▶ SOURCE MATERIAL:
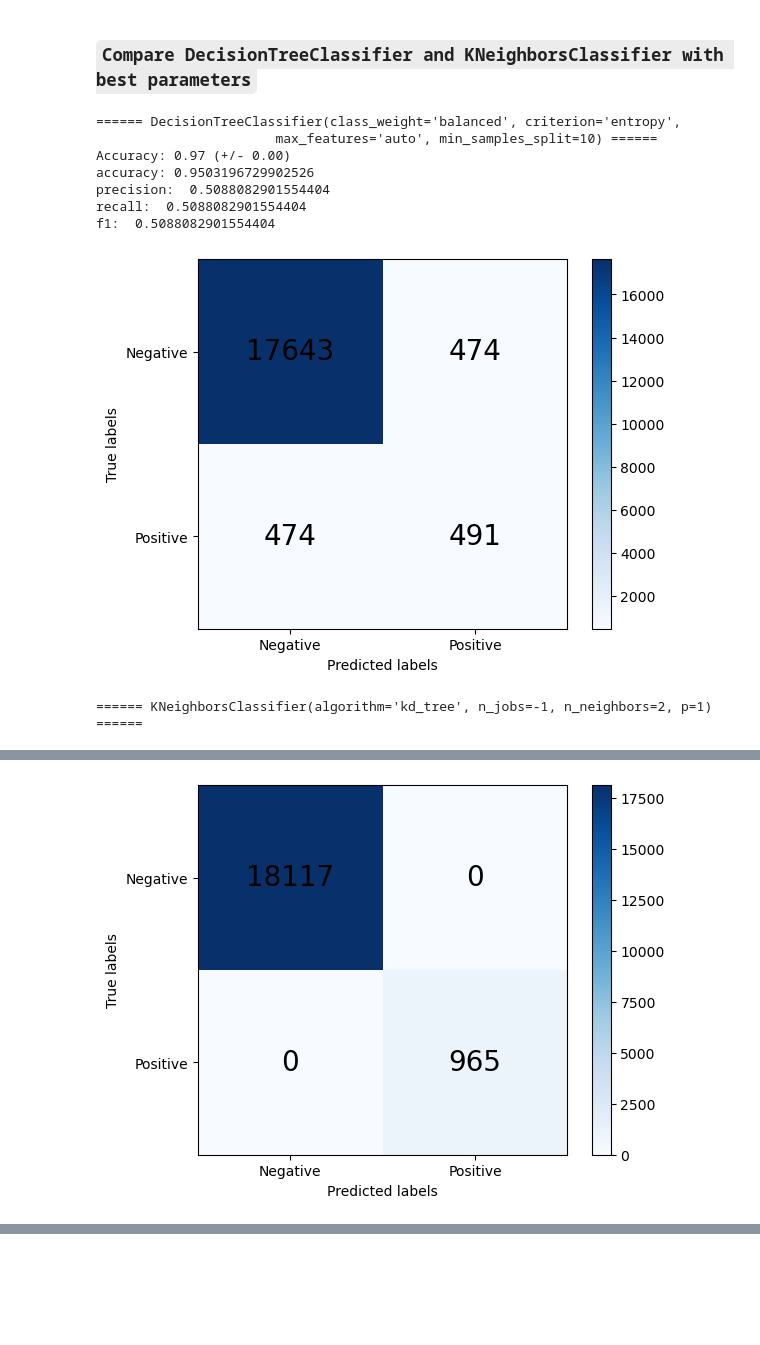
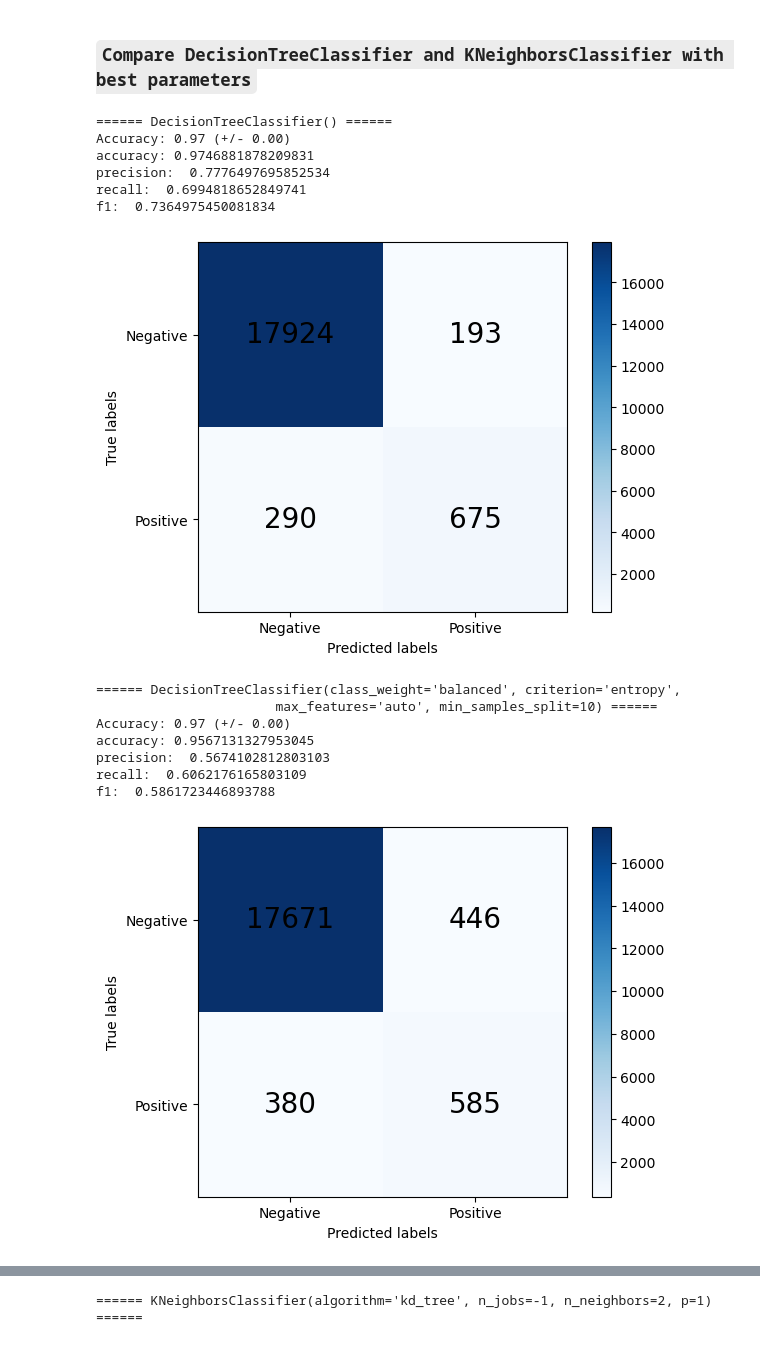
Before and after one commit to fabio1623/lab-case-regression, a Jupyter notebook: solution.ipynb, the cells around one changed output, grey strips where cells are left out. Drawn from its saved outputs; the diff is of its cells as text; code cells hidden in the pictures; blank space fills up the shorter version.

```diff
--- a/solution.ipynb
+++ b/solution.ipynb
@@ -25,3 +35,9 @@ print(f"Targets shape: {targets.shape}")
 Numericals shape: (95412, 13)
 Categoricals shape: (95410, 22)
 Targets shape: (95412, 2)
+# %%
+numericals = numericals.drop('Unnamed: 0', axis=1)
+categoricals = categoricals.drop('Unnamed: 0', axis=1)
+
+print(f"Numericals shape: {numericals.shape}")
+print(f"Categoricals shape: {categoricals.shape}")
@@ -379,18 +316,26 @@ grid_search_k_neighbors_classifier.best_score_
 ### `Compare DecisionTreeClassifier and KNeighborsClassifier with best parameters`
 # %%
 classification_models_to_test_oversampled = [
-    DecisionTreeClassifier(class_weight='balanced', criterion='entropy', max_depth=None, max_features='auto', min_samples_leaf=1, min_samples_split=10, splitter='best'),
+    DecisionTreeClassifier(),
+    DecisionTreeClassifier(class_weight='balanced', criterion='entropy', max_features='auto', min_samples_split=10),
+    DecisionTreeClassifier(class_weight='balanced', criterion='gini', max_depth=None, max_features='auto', min_samples_leaf=1, min_samples_split=2, splitter='best'),
     KNeighborsClassifier(algorithm='kd_tree', n_neighbors=2, p=1, weights='uniform', n_jobs=-1)
 ]
 
-compare_models(models=classification_models_to_test_oversampled, should_oversample=True)
+results = compare_models(models=classification_models_to_test_oversampled, should_oversample=True)
 # %% [output]
-====== DecisionTreeClassifier(class_weight='balanced', criterion='entropy',
-                       max_features='auto', min_samples_split=10) ======
+====== DecisionTreeClassifier() ======
 Accuracy: 0.97 (+/- 0.00)
-accuracy: 0.9503196729902526
-precision:  0.5088082901554404
-recall:  0.5088082901554404
-f1:  0.5088082901554404
+accuracy: 0.9746881878209831
+precision:  0.7776497695852534
+recall:  0.6994818652849741
+f1:  0.7364975450081834
-[figure, old version]
+[figure, new version]
-====== KNeighborsClassifier(algorithm='kd_tree', n_jobs=-1, n_neighbors=2, p=1) ======
+====== DecisionTreeClassifier(class_weight='balanced', criterion='entropy',
+                       max_features='auto', min_samples_split=10) ======
+Accuracy: 0.97 (+/- 0.00)
+accuracy: 0.9567131327953045
+precision:  0.5674102812803103
+recall:  0.6062176165803109
+f1:  0.5861723446893788
+[figure, new version]
@@ -402 +347,0 @@ f1:  1.0
-[figure, old version]
@@ -402,0 +349 @@ f1:  1.0
+====== KNeighborsClassifier(algorithm='kd_tree', n_jobs=-1, n_neighbors=2, p=1) ======
```
Also changed, not shown: parts of 97 cells of this notebook, 1 other file.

▶ DESCRIPTION OF THE TASK: Each line in the records that carries "axis" must be copied out.

▶ ANSWER SECTION:
+numericals = numericals.drop('Unnamed: 0', axis=1)
+categoricals = categoricals.drop('Unnamed: 0', axis=1)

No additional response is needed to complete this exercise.